- Opening Delimiter -

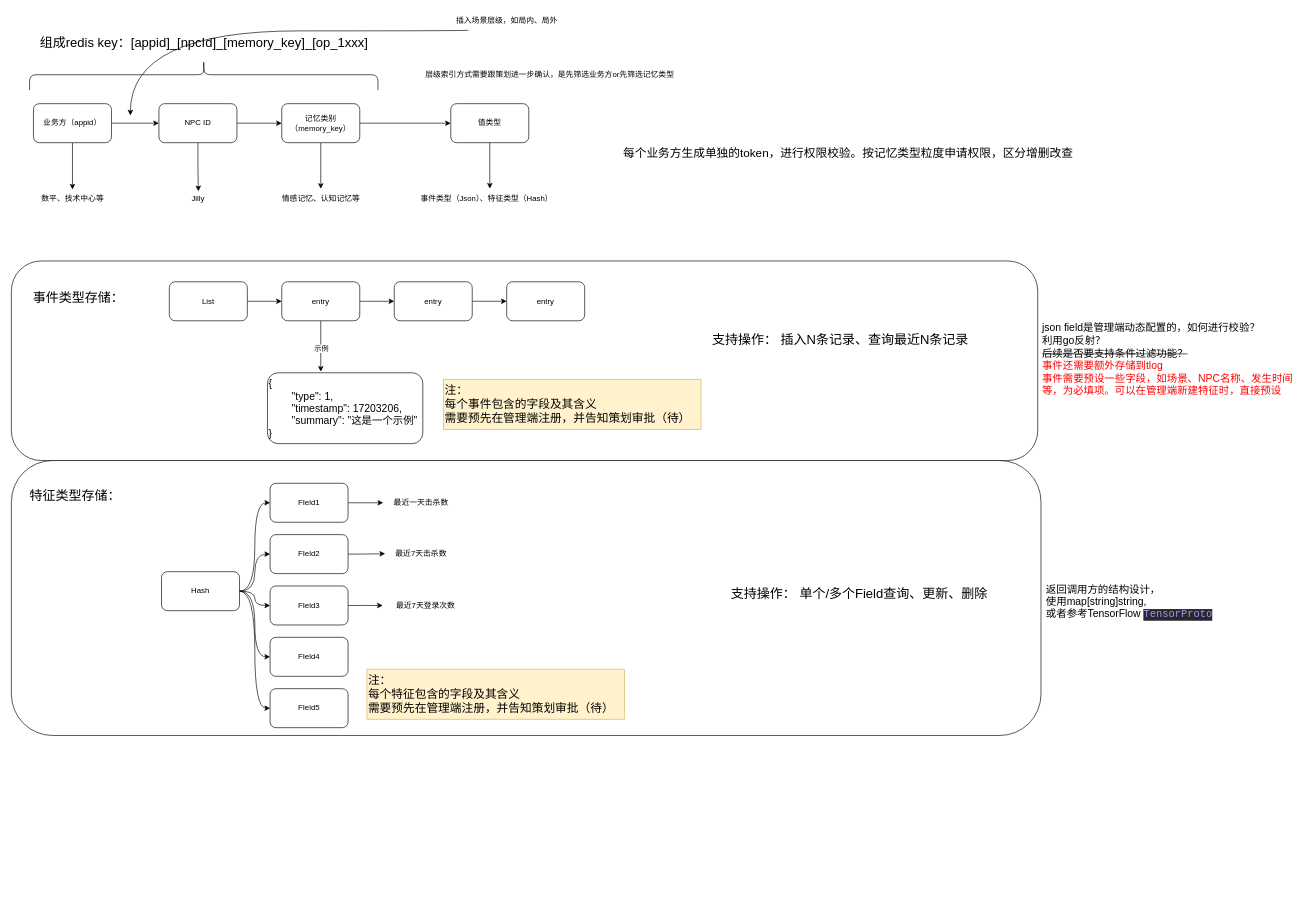
The draw.io diagram page "第 4 页" (4 of 4) of Untitled Diagram.drawio in Ice-Tea-7/HelloWorld, before the edit. Source tidied: cells renumbered, new cells numbered last; positions are measured from the earlier drawing's top-left corner, leaving out a move shared by most shapes. Both pictures are drawn from the tidied source at 65%, with x=0, y=0 at pixel (11, 11).
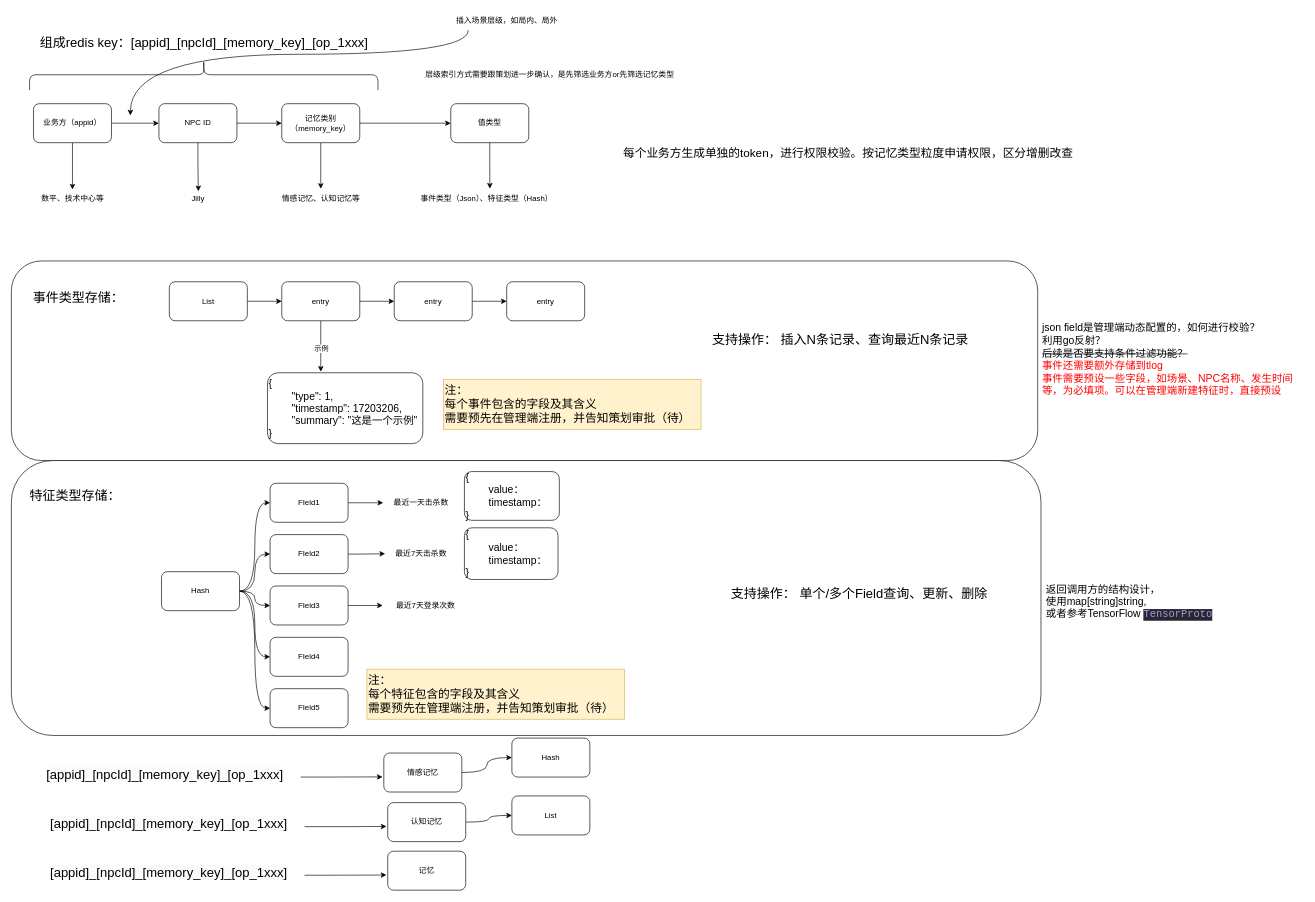
Above is the later version.

What changed in the source:
```diff
@@
     <mxCell id="58" style="endArrow=classic;html=1;rounded=0;edgeStyle=orthogonalEdgeStyle;curved=1;" parent="1" edge="1">
       <mxGeometry relative="1" as="geometry">
         <mxPoint x="703" y="29" as="sourcePoint" />
         <mxPoint x="183" y="160" as="targetPoint" />
         <Array as="points">
-          <mxPoint x="703" y="30" />
-          <mxPoint x="184" y="30" />
+          <mxPoint x="703" y="66" />
+          <mxPoint x="184" y="66" />
         </Array>
       </mxGeometry>
     </mxCell>
@@
+    <mxCell id="60" value="&lt;font style=&quot;font-size: 16px;&quot;&gt;{&lt;/font&gt;&lt;div&gt;&lt;font style=&quot;font-size: 16px;&quot;&gt;&lt;span style=&quot;white-space: pre;&quot;&gt;&#9;&lt;/span&gt;value：&lt;/font&gt;&lt;/div&gt;&lt;div&gt;&lt;font style=&quot;font-size: 16px;&quot;&gt;&lt;span style=&quot;white-space: pre;&quot;&gt;&#9;&lt;/span&gt;timestamp：&lt;br&gt;&lt;/font&gt;&lt;/div&gt;&lt;div&gt;&lt;div&gt;&lt;font style=&quot;font-size: 16px;&quot;&gt;}&lt;/font&gt;&lt;/div&gt;&lt;/div&gt;" style="rounded=1;whiteSpace=wrap;html=1;align=left;" parent="1" vertex="1">
+      <mxGeometry x="697" y="708" width="146" height="75" as="geometry" />
+    </mxCell>
+    <mxCell id="61" value="&lt;font style=&quot;font-size: 16px;&quot;&gt;{&lt;/font&gt;&lt;div&gt;&lt;font style=&quot;font-size: 16px;&quot;&gt;&lt;span style=&quot;white-space: pre;&quot;&gt;&#9;&lt;/span&gt;value：&lt;/font&gt;&lt;/div&gt;&lt;div&gt;&lt;font style=&quot;font-size: 16px;&quot;&gt;&lt;span style=&quot;white-space: pre;&quot;&gt;&#9;&lt;/span&gt;timestamp：&lt;br&gt;&lt;/font&gt;&lt;/div&gt;&lt;div&gt;&lt;div&gt;&lt;font style=&quot;font-size: 16px;&quot;&gt;}&lt;/font&gt;&lt;/div&gt;&lt;/div&gt;" style="rounded=1;whiteSpace=wrap;html=1;align=left;" parent="1" vertex="1">
+      <mxGeometry x="697" y="794.5" width="144" height="79.5" as="geometry" />
+    </mxCell>
+    <mxCell id="62" style="edgeStyle=orthogonalEdgeStyle;curved=1;rounded=0;jettySize=auto;html=1;exitX=1;exitY=0.5;exitDx=0;exitDy=0;" parent="1" edge="1" source="63">
+      <mxGeometry relative="1" as="geometry">
+        <mxPoint x="577" y="1254" as="targetPoint" />
+      </mxGeometry>
+    </mxCell>
+    <mxCell id="63" value="&lt;span style=&quot;color: rgb(0, 0, 0); font-family: Helvetica; font-size: 20px; font-style: normal; font-variant-ligatures: normal; font-variant-caps: normal; font-weight: 400; letter-spacing: normal; orphans: 2; text-align: center; text-indent: 0px; text-transform: none; widows: 2; word-spacing: 0px; -webkit-text-stroke-width: 0px; white-space: nowrap; background-color: rgb(251, 251, 251); text-decoration-thickness: initial; text-decoration-style: initial; text-decoration-color: initial; display: inline !important; float: none;&quot;&gt;[appid]_[npcId]_[memory_key]_[op_1xxx]&lt;/span&gt;" style="text;whiteSpace=wrap;html=1;" parent="1" vertex="1">
+      <mxGeometry x="58" y="1231.3" width="393" height="46" as="geometry" />
+    </mxCell>
+    <mxCell id="64" style="edgeStyle=orthogonalEdgeStyle;curved=1;rounded=0;jettySize=auto;html=1;exitX=1;exitY=0.5;exitDx=0;exitDy=0;" parent="1" edge="1" source="65" target="74">
+      <mxGeometry relative="1" as="geometry" />
+    </mxCell>
+    <mxCell id="65" value="认知记忆" style="rounded=1;whiteSpace=wrap;html=1;" parent="1" vertex="1">
+      <mxGeometry x="579" y="1217.3" width="120" height="60" as="geometry" />
+    </mxCell>
+    <mxCell id="66" style="edgeStyle=orthogonalEdgeStyle;curved=1;rounded=0;jettySize=auto;html=1;exitX=1;exitY=0.5;exitDx=0;exitDy=0;" parent="1" edge="1" source="67">
+      <mxGeometry relative="1" as="geometry">
+        <mxPoint x="577" y="1328.7" as="targetPoint" />
+      </mxGeometry>
+    </mxCell>
+    <mxCell id="67" value="&lt;span style=&quot;color: rgb(0, 0, 0); font-family: Helvetica; font-size: 20px; font-style: normal; font-variant-ligatures: normal; font-variant-caps: normal; font-weight: 400; letter-spacing: normal; orphans: 2; text-align: center; text-indent: 0px; text-transform: none; widows: 2; word-spacing: 0px; -webkit-text-stroke-width: 0px; white-space: nowrap; background-color: rgb(251, 251, 251); text-decoration-thickness: initial; text-decoration-style: initial; text-decoration-color: initial; display: inline !important; float: none;&quot;&gt;[appid]_[npcId]_[memory_key]_[op_1xxx]&lt;/span&gt;" style="text;whiteSpace=wrap;html=1;" parent="1" vertex="1">
+      <mxGeometry x="58" y="1306" width="393" height="46" as="geometry" />
+    </mxCell>
+    <mxCell id="68" value="记忆" style="rounded=1;whiteSpace=wrap;html=1;" parent="1" vertex="1">
+      <mxGeometry x="579" y="1292" width="120" height="60" as="geometry" />
+    </mxCell>
+    <mxCell id="69" style="edgeStyle=orthogonalEdgeStyle;curved=1;rounded=0;jettySize=auto;html=1;exitX=1;exitY=0.5;exitDx=0;exitDy=0;" parent="1" edge="1" source="70">
+      <mxGeometry relative="1" as="geometry">
+        <mxPoint x="571" y="1177.7" as="targetPoint" />
+      </mxGeometry>
+    </mxCell>
+    <mxCell id="70" value="&lt;span style=&quot;color: rgb(0, 0, 0); font-family: Helvetica; font-size: 20px; font-style: normal; font-variant-ligatures: normal; font-variant-caps: normal; font-weight: 400; letter-spacing: normal; orphans: 2; text-align: center; text-indent: 0px; text-transform: none; widows: 2; word-spacing: 0px; -webkit-text-stroke-width: 0px; white-space: nowrap; background-color: rgb(251, 251, 251); text-decoration-thickness: initial; text-decoration-style: initial; text-decoration-color: initial; display: inline !important; float: none;&quot;&gt;[appid]_[npcId]_[memory_key]_[op_1xxx]&lt;/span&gt;" style="text;whiteSpace=wrap;html=1;" parent="1" vertex="1">
+      <mxGeometry x="52" y="1155" width="393" height="46" as="geometry" />
+    </mxCell>
+    <mxCell id="71" style="edgeStyle=orthogonalEdgeStyle;curved=1;rounded=0;jettySize=auto;html=1;exitX=1;exitY=0.5;exitDx=0;exitDy=0;entryX=0;entryY=0.5;entryDx=0;entryDy=0;" parent="1" edge="1" source="72" target="73">
+      <mxGeometry relative="1" as="geometry" />
+    </mxCell>
+    <mxCell id="72" value="情感记忆" style="rounded=1;whiteSpace=wrap;html=1;" parent="1" vertex="1">
+      <mxGeometry x="573" y="1141" width="120" height="60" as="geometry" />
+    </mxCell>
+    <mxCell id="73" value="Hash" style="rounded=1;whiteSpace=wrap;html=1;" parent="1" vertex="1">
+      <mxGeometry x="770" y="1118" width="120" height="60" as="geometry" />
+    </mxCell>
+    <mxCell id="74" value="List" style="rounded=1;whiteSpace=wrap;html=1;" parent="1" vertex="1">
+      <mxGeometry x="770" y="1207" width="120" height="60" as="geometry" />
+    </mxCell>
```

- Closing Delimiter -

-- WHAT YOU SHOULD DO --
Your reply must be one number: how many lines of the material hold the string "height".

-- FINISHED TASK --
10